Data excerpts —
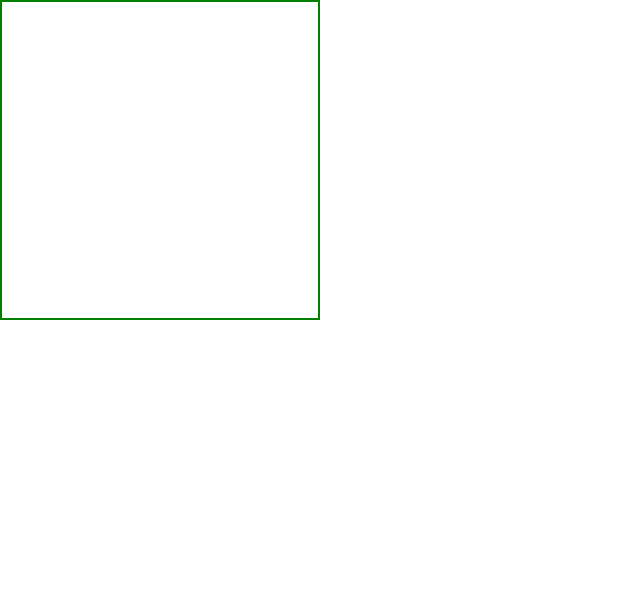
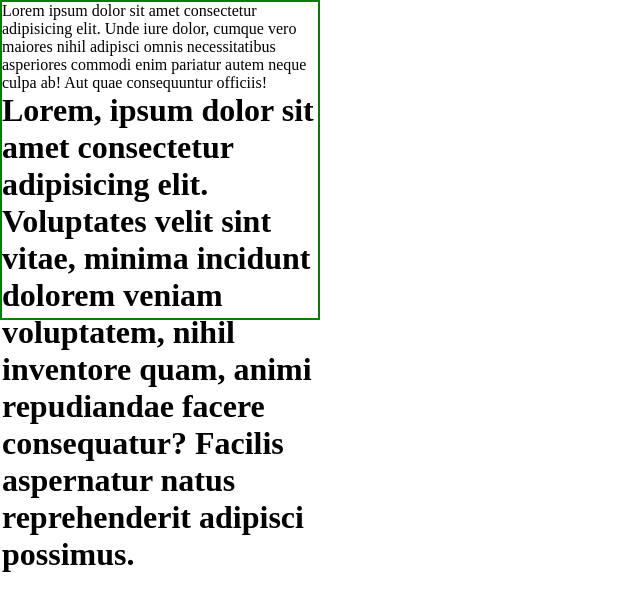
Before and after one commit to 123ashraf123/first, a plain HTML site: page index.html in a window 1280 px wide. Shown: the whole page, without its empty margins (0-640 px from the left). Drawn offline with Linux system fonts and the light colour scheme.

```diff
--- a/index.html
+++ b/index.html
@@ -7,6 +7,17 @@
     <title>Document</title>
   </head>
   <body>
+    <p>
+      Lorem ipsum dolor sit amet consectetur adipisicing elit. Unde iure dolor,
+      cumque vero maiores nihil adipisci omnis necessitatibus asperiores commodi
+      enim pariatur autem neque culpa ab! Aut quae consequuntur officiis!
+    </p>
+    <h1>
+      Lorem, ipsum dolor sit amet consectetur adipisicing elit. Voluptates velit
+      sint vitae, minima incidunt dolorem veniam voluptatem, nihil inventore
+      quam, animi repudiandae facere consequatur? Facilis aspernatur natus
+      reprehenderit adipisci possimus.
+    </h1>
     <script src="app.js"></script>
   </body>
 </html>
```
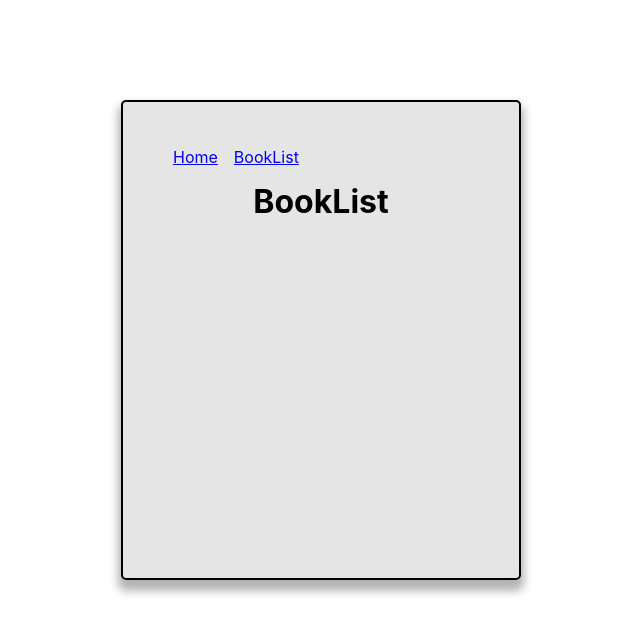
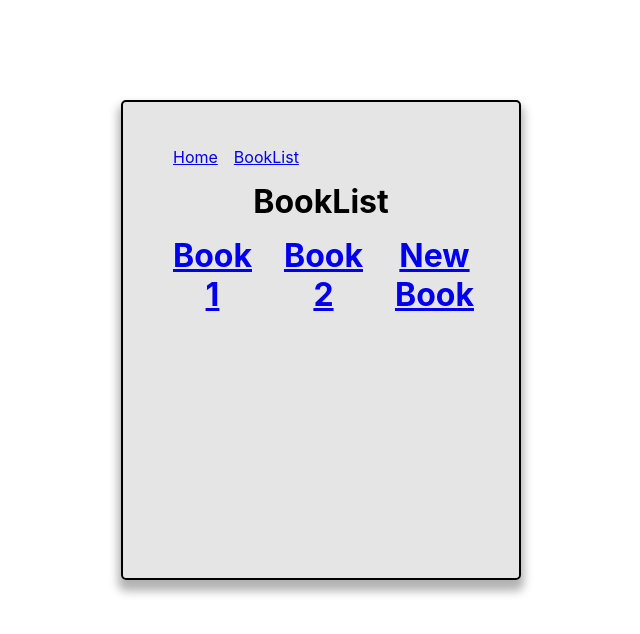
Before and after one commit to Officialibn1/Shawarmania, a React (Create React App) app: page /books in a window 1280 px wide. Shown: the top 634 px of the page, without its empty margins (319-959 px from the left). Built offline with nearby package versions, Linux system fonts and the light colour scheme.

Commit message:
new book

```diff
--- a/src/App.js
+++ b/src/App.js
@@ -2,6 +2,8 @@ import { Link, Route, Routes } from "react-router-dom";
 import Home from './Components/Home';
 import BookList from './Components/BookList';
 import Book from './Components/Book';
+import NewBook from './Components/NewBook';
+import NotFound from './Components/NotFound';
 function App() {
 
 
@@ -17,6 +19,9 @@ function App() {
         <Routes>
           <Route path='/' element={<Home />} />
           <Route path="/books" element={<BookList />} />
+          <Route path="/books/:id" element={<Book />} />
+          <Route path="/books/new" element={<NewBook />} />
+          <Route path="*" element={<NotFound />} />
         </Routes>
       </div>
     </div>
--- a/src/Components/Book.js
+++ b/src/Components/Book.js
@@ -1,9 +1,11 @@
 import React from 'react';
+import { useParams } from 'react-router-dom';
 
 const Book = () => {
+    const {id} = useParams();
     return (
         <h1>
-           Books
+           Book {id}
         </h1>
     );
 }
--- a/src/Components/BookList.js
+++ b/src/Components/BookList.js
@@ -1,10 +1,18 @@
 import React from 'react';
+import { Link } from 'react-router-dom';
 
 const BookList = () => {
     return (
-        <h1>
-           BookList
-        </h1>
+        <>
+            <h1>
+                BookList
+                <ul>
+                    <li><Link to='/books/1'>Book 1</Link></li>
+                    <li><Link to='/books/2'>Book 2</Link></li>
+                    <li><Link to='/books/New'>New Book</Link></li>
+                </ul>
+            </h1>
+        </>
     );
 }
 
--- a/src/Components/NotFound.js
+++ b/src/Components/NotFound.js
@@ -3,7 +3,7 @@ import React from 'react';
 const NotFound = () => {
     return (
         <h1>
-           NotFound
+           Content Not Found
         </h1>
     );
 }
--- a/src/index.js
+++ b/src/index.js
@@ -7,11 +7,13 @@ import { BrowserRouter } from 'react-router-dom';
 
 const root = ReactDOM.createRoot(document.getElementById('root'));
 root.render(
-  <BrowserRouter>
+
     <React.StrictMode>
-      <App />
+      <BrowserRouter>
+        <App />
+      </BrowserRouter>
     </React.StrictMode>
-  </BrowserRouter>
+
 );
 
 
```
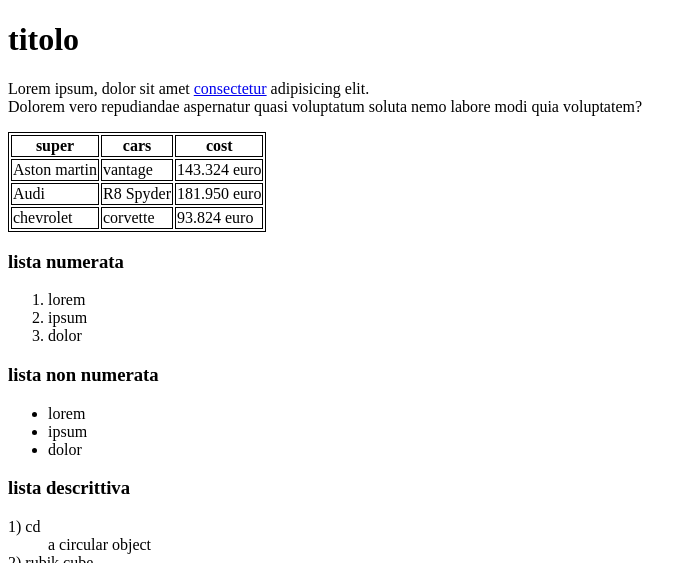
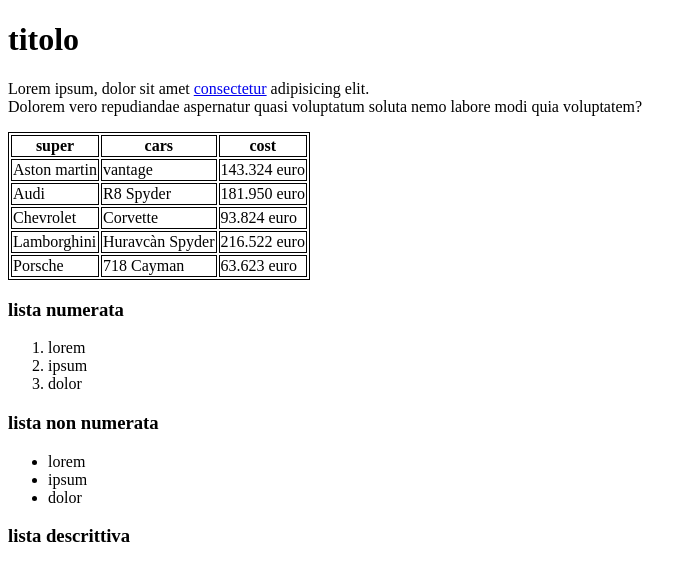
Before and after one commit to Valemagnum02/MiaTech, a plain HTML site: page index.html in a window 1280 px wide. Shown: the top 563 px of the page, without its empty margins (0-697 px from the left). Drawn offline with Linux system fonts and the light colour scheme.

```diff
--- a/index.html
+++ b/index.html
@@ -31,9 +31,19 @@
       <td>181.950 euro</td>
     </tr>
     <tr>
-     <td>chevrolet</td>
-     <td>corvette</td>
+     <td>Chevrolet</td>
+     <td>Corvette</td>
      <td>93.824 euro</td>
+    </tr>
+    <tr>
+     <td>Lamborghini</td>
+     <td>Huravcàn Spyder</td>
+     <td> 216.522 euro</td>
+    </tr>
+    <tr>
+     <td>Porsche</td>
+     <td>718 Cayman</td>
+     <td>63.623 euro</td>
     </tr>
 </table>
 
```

Required work —
If a line in the records above contains the word "Routes", copy it.

Exercise solution —
@@ -2,6 +2,8 @@ import { Link, Route, Routes } from "react-router-dom";
         <Routes>
         </Routes>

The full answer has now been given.